dc.contributor.authorAdong, Annet
dc.contributor.authorGuloba, Madina
dc.date.accessioned2021-12-22T10:46:52Z
dc.date.available2021-12-22T10:46:52Z
dc.date.issued2017
dc.identifier.urihttps://nru.uncst.go.ug/xmlui/handle/123456789/908
dc.description.abstractUganda has undertaken a number of reforms in extension service provision, ranging from a commodity-focused extension system in the colonial times to a farmer demand-driven extension system (National Agricultural Advisory Services-NAADS). Due to the challenges and unsatisfactory impacts associated with NAADS, in 2014 Cabinet approved MAAIF’s position to develop a more integrated, coordinated and harmonized public extension system—the Single Spine agricultural extension service delivery system. However, the feasibility of implementing the Single Spine reform can only be realised if challenges faced by predecessor agricultural extension systems are addressed immediately. This calls for increasing public financing for agricultural extension service delivery or exploring new financing options, recruiting more staff to fill the vacant technical positions, expediting the development of a framework for implementing the Single spine reform, and creating and maintaining good relations among institutions that contribute to delivering extension services to farmers.en_US

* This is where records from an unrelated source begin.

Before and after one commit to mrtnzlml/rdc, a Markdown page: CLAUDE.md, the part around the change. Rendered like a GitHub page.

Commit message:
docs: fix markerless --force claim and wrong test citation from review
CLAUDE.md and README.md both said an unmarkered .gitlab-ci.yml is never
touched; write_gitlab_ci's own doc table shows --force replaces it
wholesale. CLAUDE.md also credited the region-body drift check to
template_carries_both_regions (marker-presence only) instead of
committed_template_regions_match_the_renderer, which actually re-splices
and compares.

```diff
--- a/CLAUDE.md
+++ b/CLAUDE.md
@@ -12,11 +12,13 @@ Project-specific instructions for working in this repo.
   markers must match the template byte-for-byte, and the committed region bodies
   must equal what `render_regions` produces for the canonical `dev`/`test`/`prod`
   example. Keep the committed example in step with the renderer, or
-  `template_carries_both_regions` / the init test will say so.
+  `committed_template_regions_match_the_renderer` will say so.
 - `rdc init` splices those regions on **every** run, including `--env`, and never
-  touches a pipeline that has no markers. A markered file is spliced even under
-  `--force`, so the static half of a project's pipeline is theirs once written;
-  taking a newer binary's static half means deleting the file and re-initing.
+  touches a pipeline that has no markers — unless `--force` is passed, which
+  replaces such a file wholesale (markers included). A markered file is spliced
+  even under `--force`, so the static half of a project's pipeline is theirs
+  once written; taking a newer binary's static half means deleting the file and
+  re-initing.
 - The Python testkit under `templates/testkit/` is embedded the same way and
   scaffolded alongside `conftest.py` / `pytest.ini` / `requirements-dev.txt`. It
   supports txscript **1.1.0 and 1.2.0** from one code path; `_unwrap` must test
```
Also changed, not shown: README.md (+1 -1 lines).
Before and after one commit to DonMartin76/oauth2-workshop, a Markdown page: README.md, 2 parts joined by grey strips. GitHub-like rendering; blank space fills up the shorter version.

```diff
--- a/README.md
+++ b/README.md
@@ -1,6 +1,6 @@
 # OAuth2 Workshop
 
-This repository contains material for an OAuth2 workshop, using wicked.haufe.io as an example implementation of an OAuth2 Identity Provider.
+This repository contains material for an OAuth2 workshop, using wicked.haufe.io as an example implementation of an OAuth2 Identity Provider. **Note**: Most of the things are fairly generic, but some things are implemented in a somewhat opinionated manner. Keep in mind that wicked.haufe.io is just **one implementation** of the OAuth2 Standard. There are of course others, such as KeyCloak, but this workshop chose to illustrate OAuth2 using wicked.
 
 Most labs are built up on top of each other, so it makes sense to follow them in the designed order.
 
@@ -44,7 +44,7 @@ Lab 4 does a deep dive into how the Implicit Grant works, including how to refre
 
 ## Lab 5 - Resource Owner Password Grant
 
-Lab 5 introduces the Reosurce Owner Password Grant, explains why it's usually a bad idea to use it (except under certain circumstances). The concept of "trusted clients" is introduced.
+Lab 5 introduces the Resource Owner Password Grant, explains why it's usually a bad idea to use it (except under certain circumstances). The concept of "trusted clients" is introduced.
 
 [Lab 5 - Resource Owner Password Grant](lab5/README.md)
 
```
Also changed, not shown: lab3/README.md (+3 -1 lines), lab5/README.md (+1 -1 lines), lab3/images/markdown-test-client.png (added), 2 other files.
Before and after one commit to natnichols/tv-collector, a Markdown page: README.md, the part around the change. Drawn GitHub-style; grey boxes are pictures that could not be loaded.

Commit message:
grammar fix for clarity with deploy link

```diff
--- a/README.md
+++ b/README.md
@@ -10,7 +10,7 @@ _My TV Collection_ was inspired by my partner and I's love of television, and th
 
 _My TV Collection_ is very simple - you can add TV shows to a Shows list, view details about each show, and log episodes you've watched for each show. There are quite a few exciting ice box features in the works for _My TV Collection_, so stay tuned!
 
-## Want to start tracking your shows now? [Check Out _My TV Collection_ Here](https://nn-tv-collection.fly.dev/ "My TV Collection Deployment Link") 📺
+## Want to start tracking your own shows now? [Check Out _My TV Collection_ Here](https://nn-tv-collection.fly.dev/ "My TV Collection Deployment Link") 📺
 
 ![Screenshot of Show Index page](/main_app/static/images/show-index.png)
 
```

dc.language.isoenen_US
dc.publisherEconomic Policy Research Centreen_US
dc.relation.ispartofseries;75
dc.titleIs Implementing Uganda’s Single Spine Agricultural Extension Reform Feasible?en_US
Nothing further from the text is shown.